Draft bill on temporary agency work halted
No new labour-related legislation was passed during the period. Rather surprisingly, the Federal Labour Minister's second draft bill on temporary agency work and service contracts was halted by the Chancellery before reaching the federal cabinet for debate. In early December, a first draft was rejected and the revised version had been expected to be passed by Parliament in spring. However, there was still opposition from the employers’ side who argued that any new administrative burden should be avoided given the need to focus on the labour market integration of refugees.
Länder elections stir up political climate
The Chancellor relies on the support of the employer organisations and trade unions for the government’s refugee policy. The policy is criticised by the CSU and is strongly attacked by the right-wing populist party Alternative for Germany (AfD). In Q1 any political debates were clouded by the elections due to be held in three federal states (Länder) on 13 March 2016 and fears of the AfD's growing support. This party formed in the wake of the financial crisis in 2013 as a Eurosceptic party and now takes a right-wing stance against refugees and asylum-seekers. The party won as much as 15% of the vote in some west German states and 24% in the east German state of Saxony-Anhalt. It did not secure enough votes to be included in any of the three new government coalitions, however. But all, surprisingly, have new compositions: Baden-Württemberg will be ruled by the Greens and The Christian Democratic Union of Germany (CDU), Rhineland-Palatine by the Social Democratic Party of Germany (SPD), the Greens and the Free Democratic Party (FDP), and Saxony Anhalt by CDU, SPD and the Greens.

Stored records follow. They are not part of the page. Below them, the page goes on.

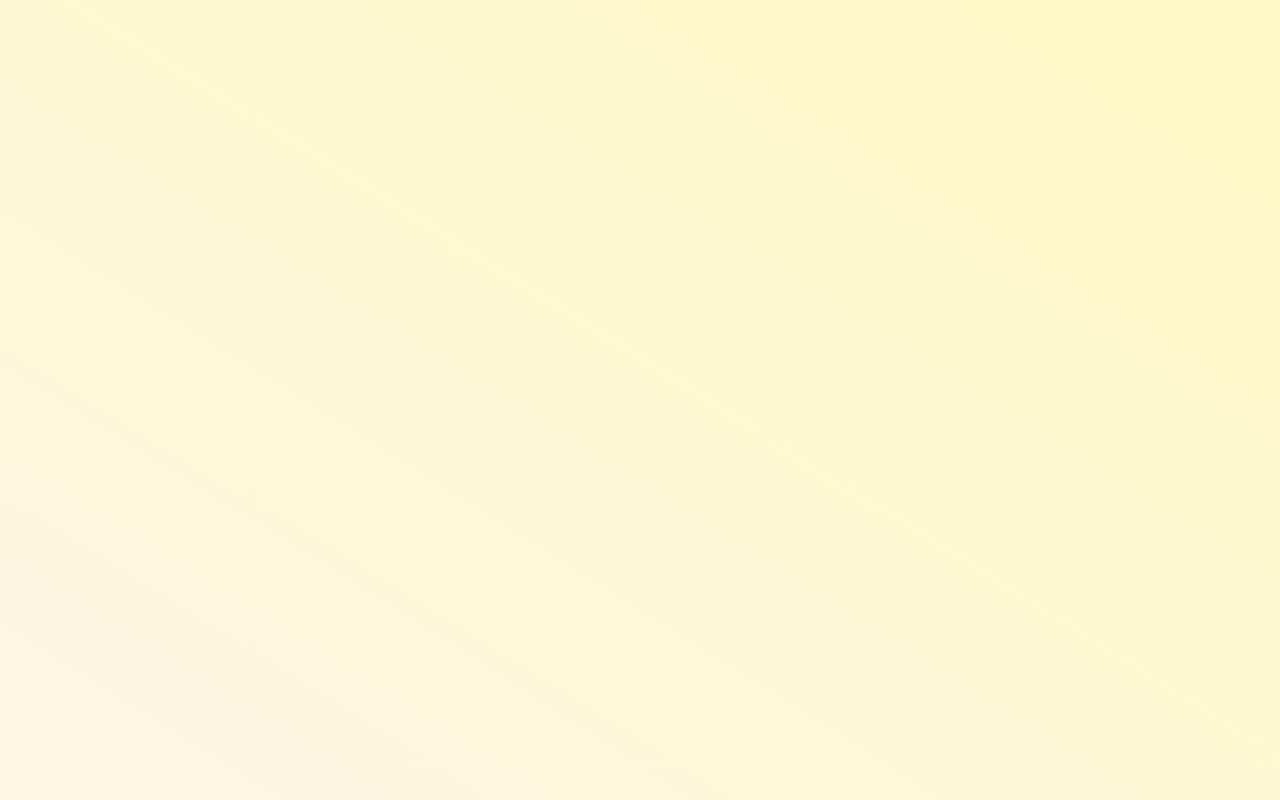
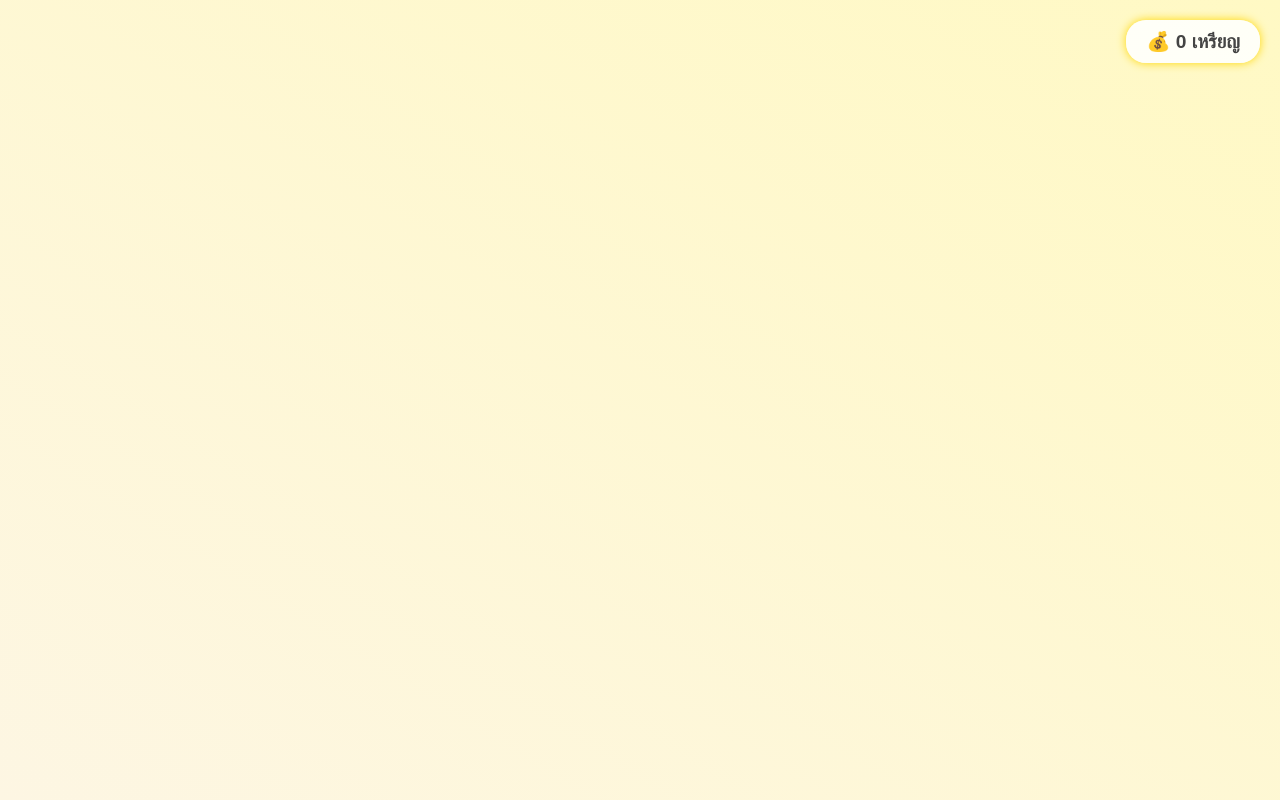
Before and after one commit to grahgrah1/html, a plain HTML site: page index.html in a window 1280 px wide. Drawn offline with Linux system fonts and the light colour scheme.

Commit message:
Update index.html

```diff
--- a/index.html
+++ b/index.html
@@ -28,4 +28,42 @@
       background: #ffffffdd;
       padding: 10px 20px;
       border-radius: 20px;
-      box-shadow: 0
+      box-shadow: 0 0 10px #ffd700;
+      font-size: 1.2rem;
+      font-weight: bold;
+      color: #444;
+    }
+
+    @keyframes floatUp {
+      0% {
+        opacity: 1;
+        transform: translateY(0) scale(1);
+      }
+      100% {
+        opacity: 0;
+        transform: translateY(-100px) scale(1.5);
+      }
+    }
+  </style>
+</head>
+<body onclick="popEmoji(event)">
+  <div id="counter">💰 0 เหรียญ</div>
+
+  <script>
+    let count = 0;
+
+    function popEmoji(e) {
+      count++;
+      document.getElementById("counter").textContent = `💰 ${count} เหรียญ`;
+
+      const emoji = document.createElement("div");
+      emoji.className = "emoji";
+      emoji.textContent = "💰";
+      emoji.style.left = `${e.clientX - 10}px`;
+      emoji.style.top = `${e.clientY - 10}px`;
+      document.body.appendChild(emoji);
+      setTimeout(() => emoji.remove(), 1200);
+    }
+  </script>
+</body>
+</html>
```
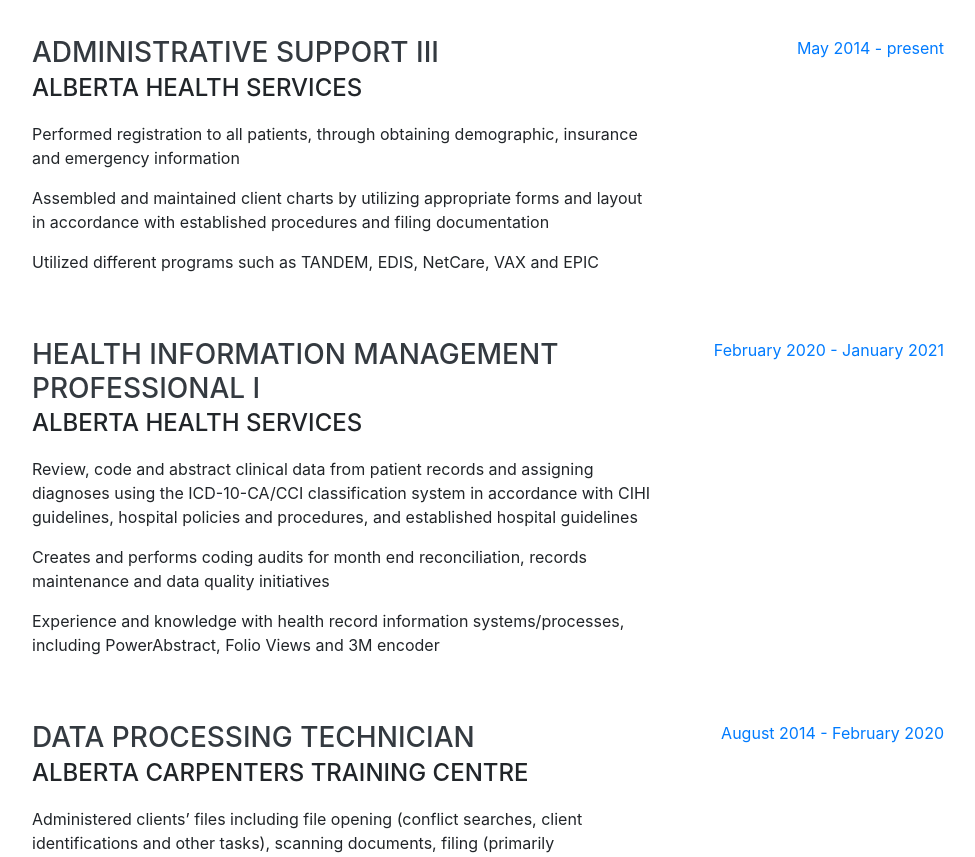
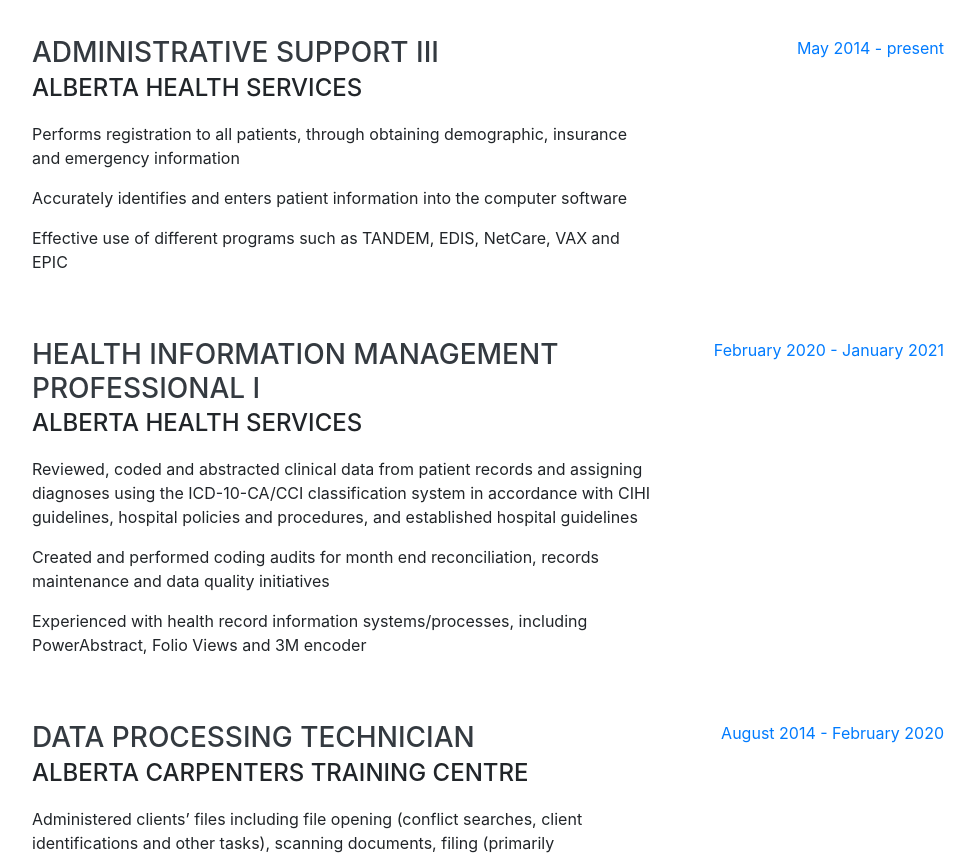
Before and after one commit to Jjimenez23/PortfolioJimenez, a website with bundled scripts: page index.html in a window 1280 px wide. Shown: the part 1700-2557 px from the top of the page, without its empty margins (288-1263 px from the left). Built offline with nearby package versions, Linux system fonts and the light colour scheme; a web font is replaced by a local one.

Commit message:
Update index.html

```diff
--- a/index.html
+++ b/index.html
@@ -101,13 +101,13 @@
 
 				<div class="subheading mb-3"><a href="https://public.tableau.com/profile/joann.jimenez#!/vizhome/CountryProfitMargin/Dashboard1">Tableau: Maps and Scatterplots</a></div>
 				<ul>
-					<img src="img/MapOfEurope.png" alt="Map of Europe" width="150" height="150">
+					<img src="img/MapOfEurope.png" alt="Map of Europe" width="200" height="200">
 				</ul>
 
 				<div class="subheading mb-3"><a href="https://public.tableau.com/profile/joann.jimenez#!/vizhome/Long-TermUnemployment_16119413423290/Sheet1">
           Tableau: Timeseries, Aggregation, and Filters</a></div>
 				<ul>
-					<img src="img/TermUnemployment.png" alt="Long-Term Unemployment" width="150" height="150">
+					<img src="img/TermUnemployment.png" alt="Long-Term Unemployment" width="200" height="200">
 				</ul>
 
 
@@ -125,10 +125,9 @@
 					<div class="resume-content">
 						<h3 class="mb-0">Administrative Support III</h3>
 						<div class="subheading mb-3">Alberta Health Services</div>
-						<p>Performed registration to all patients, through obtaining demographic, insurance and emergency information </p>
-						<p>Assembled and maintained client charts by utilizing appropriate forms and layout in accordance with established procedures and filing documentation </p>
-						<p>Utilized different programs such as TANDEM, EDIS, NetCare, VAX and EPIC
-						</p>
+						<p>Performs registration to all patients, through obtaining demographic, insurance and emergency information </p>
+						<p>Accurately identifies and enters patient information into the computer software</p>
+						<p>Effective use of different programs such as TANDEM, EDIS, NetCare, VAX and EPIC</p>
 					</div>
 					<div class="resume-date text-md-right">
 						<span class="text-primary">May 2014 - present</span>
@@ -139,10 +138,9 @@
 					<div class="resume-content">
 						<h3 class="mb-0">Health Information Management Professional I</h3>
 						<div class="subheading mb-3">Alberta Health Services</div>
-						<p>Review, code and abstract clinical data from patient records and assigning diagnoses using the ICD-10-CA/CCI classification system in accordance with CIHI guidelines, hospital policies and procedures, and established hospital guidelines</p>
-						<p>Creates and performs coding audits for month end reconciliation, records maintenance and data quality initiatives</p>
-						<p>Experience and knowledge with health record information systems/processes, including PowerAbstract, Folio Views and 3M encoder
-						</p>
+						<p>Reviewed, coded and abstracted clinical data from patient records and assigning diagnoses using the ICD-10-CA/CCI classification system in accordance with CIHI guidelines, hospital policies and procedures, and established hospital guidelines</p>
+						<p>Created and performed coding audits for month end reconciliation, records maintenance and data quality initiatives</p>
+						<p>Experienced with health record information systems/processes, including PowerAbstract, Folio Views and 3M encoder</p>
 					</div>
 					<div class="resume-date text-md-right">
 						<span class="text-primary">February 2020 - January 2021</span>
```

Against this development, other topics discussed in Q1 such as the working conditions of commuters; future scenarios on digitisation, industry 4.0, and their impact on working life in Germany; or companies’ and employees’ engagement in further training, were of minor importance.